─── Provided data ───

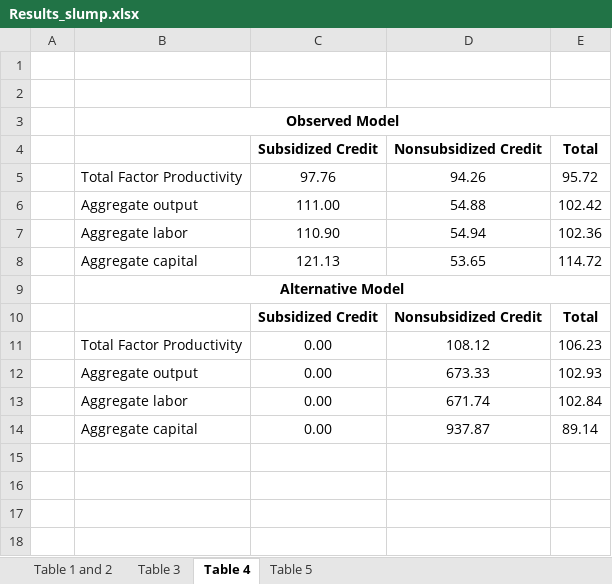
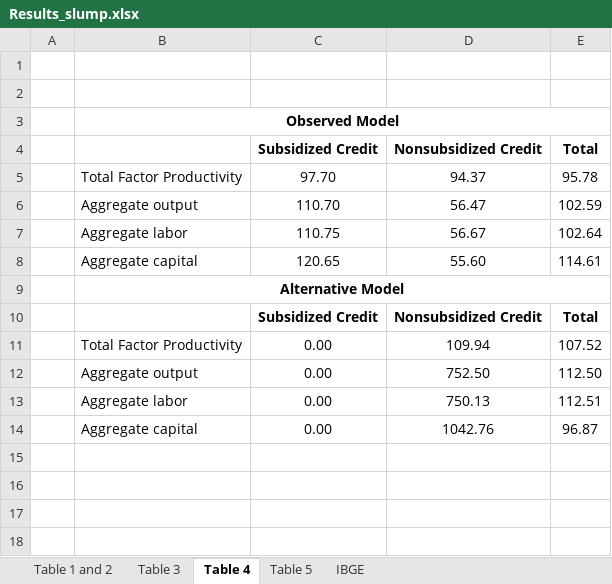
Before and after one commit to manfredinid/Matlab-Codes, an Excel workbook: Extended_Model/Results_slump.xlsx, sheet Table 4, drawn as a sheet; only a part is shown; values as stored, in another font and other column widths than the file's, no borders; removed rows and columns are numbered as before the commit, all else as after; the diff covers the shown part only; the diff names each change by its address in the sheet, - before the commit and + after, or states it on an @@ line.

```diff
--- a/Extended_Model/Results_slump.xlsx (sheet Table 4)
+++ b/Extended_Model/Results_slump.xlsx (sheet Table 4)
+sheet tab: IBGE
-row 5:  | Total Factor Productivity | 97.76 | 94.26 | 95.72
-row 6:  | Aggregate output | 111.00 | 54.88 | 102.42
-row 7:  | Aggregate labor | 110.90 | 54.94 | 102.36
-row 8:  | Aggregate capital | 121.13 | 53.65 | 114.72
+row 5:  | Total Factor Productivity | 97.70 | 94.37 | 95.78
+row 6:  | Aggregate output | 110.70 | 56.47 | 102.59
+row 7:  | Aggregate labor | 110.75 | 56.67 | 102.64
+row 8:  | Aggregate capital | 120.65 | 55.60 | 114.61
-D11 (Nonsubsidized Credit): 108.12
+D11 (Nonsubsidized Credit): 109.94
-E11 (Total): 106.23
+E11 (Total): 107.52
-D12 (Nonsubsidized Credit): 673.33
+D12 (Nonsubsidized Credit): 752.50
-E12 (Total): 102.93
+E12 (Total): 112.50
-D13 (Nonsubsidized Credit): 671.74
+D13 (Nonsubsidized Credit): 750.13
-E13 (Total): 102.84
+E13 (Total): 112.51
-D14 (Nonsubsidized Credit): 937.87
+D14 (Nonsubsidized Credit): 1042.76
-E14 (Total): 89.14
+E14 (Total): 96.87
```
Also changed, not shown: 8 added rows, 8 removed rows and 8 edited cells elsewhere in this sheet, sheet Table 3, sheet Table 1 and 2, sheet Table 5, 3 other files.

───

Task item:
Reproduce the listing exactly, minus its pictures.

Answer to the problem:
Before and after one commit to manfredinid/Matlab-Codes, an Excel workbook: Extended_Model/Results_slump.xlsx, sheet Table 4, drawn as a sheet; only a part is shown; values as stored, in another font and other column widths than the file's, no borders; removed rows and columns are numbered as before the commit, all else as after; the diff covers the shown part only; the diff names each change by its address in the sheet, - before the commit and + after, or states it on an @@ line.

```diff
--- a/Extended_Model/Results_slump.xlsx (sheet Table 4)
+++ b/Extended_Model/Results_slump.xlsx (sheet Table 4)
+sheet tab: IBGE
-row 5:  | Total Factor Productivity | 97.76 | 94.26 | 95.72
-row 6:  | Aggregate output | 111.00 | 54.88 | 102.42
-row 7:  | Aggregate labor | 110.90 | 54.94 | 102.36
-row 8:  | Aggregate capital | 121.13 | 53.65 | 114.72
+row 5:  | Total Factor Productivity | 97.70 | 94.37 | 95.78
+row 6:  | Aggregate output | 110.70 | 56.47 | 102.59
+row 7:  | Aggregate labor | 110.75 | 56.67 | 102.64
+row 8:  | Aggregate capital | 120.65 | 55.60 | 114.61
-D11 (Nonsubsidized Credit): 108.12
+D11 (Nonsubsidized Credit): 109.94
-E11 (Total): 106.23
+E11 (Total): 107.52
-D12 (Nonsubsidized Credit): 673.33
+D12 (Nonsubsidized Credit): 752.50
-E12 (Total): 102.93
+E12 (Total): 112.50
-D13 (Nonsubsidized Credit): 671.74
+D13 (Nonsubsidized Credit): 750.13
-E13 (Total): 102.84
+E13 (Total): 112.51
-D14 (Nonsubsidized Credit): 937.87
+D14 (Nonsubsidized Credit): 1042.76
-E14 (Total): 89.14
+E14 (Total): 96.87
```
Also changed, not shown: 8 added rows, 8 removed rows and 8 edited cells elsewhere in this sheet, sheet Table 3, sheet Table 1 and 2, sheet Table 5, 3 other files.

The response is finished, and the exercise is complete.